[Edit tracking data]
********
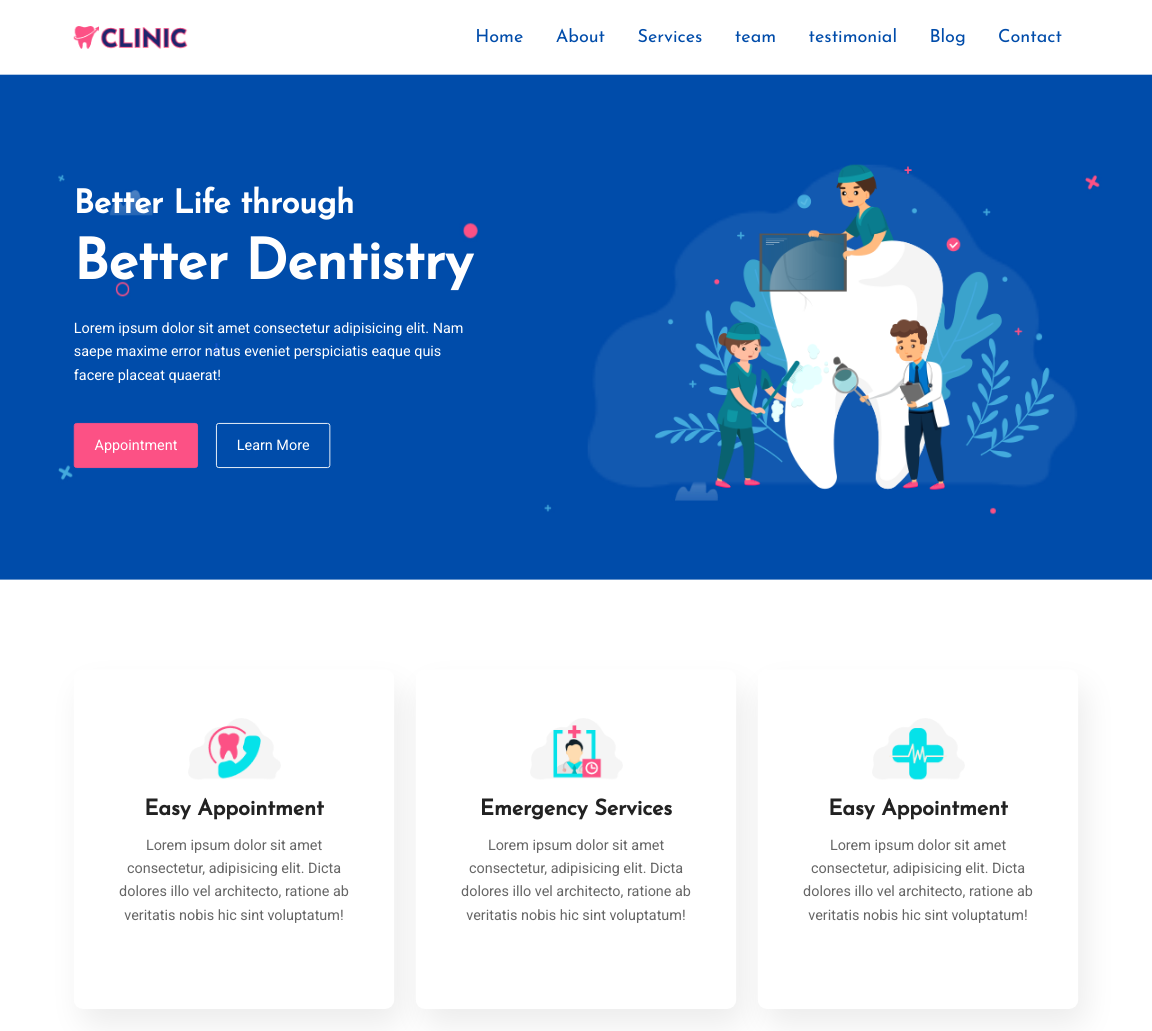
Repository: rsbappy/Project-13
Page: index.html
The author's editor kept a copy of each file at every save. The page is drawn from the files as they stood at one save, then again after the next save.
The browser window is 1280 px wide. The pictures show the whole page, at 90% of full size.
Some web libraries are served in a nearby version.

Above is the page before, as saved 2022-08-19 11:33:49.
Console error: TypeError: Cannot read properties of null (reading 'classList')

After the next save:
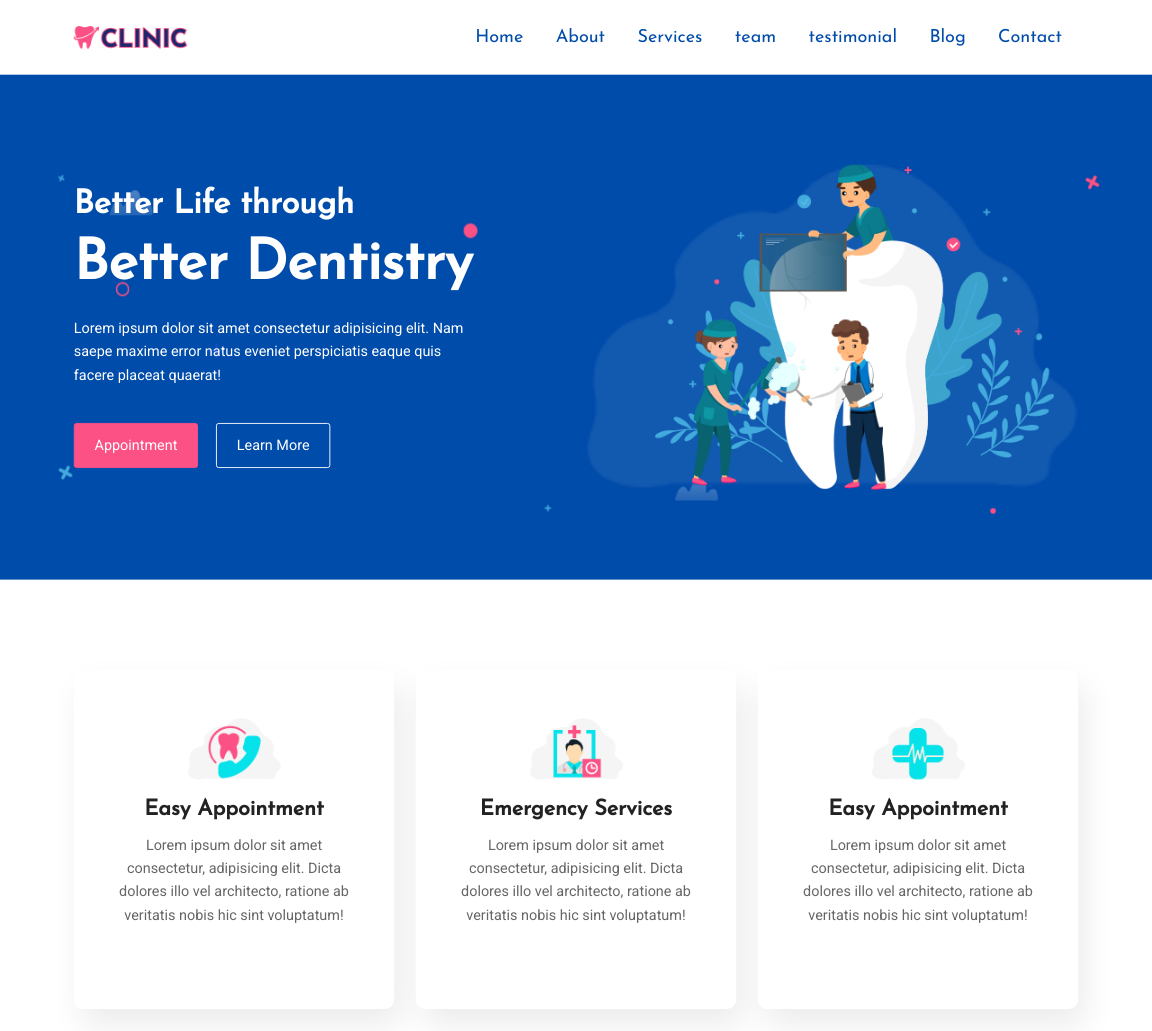
Saved 7 s later.
--- a/css/style.css
+++ b/css/style.css
@@ -259,4 +259,5 @@ p {
 
 .banner_wrapper .animate-img .aimg1 {
     left: -5.687rem;
-}
+    position: absolute;
+}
********
REQUIRED ACTION:
Provide the count of lines in the data above that include the word "next", with no added text.

RESULT BELOW:
2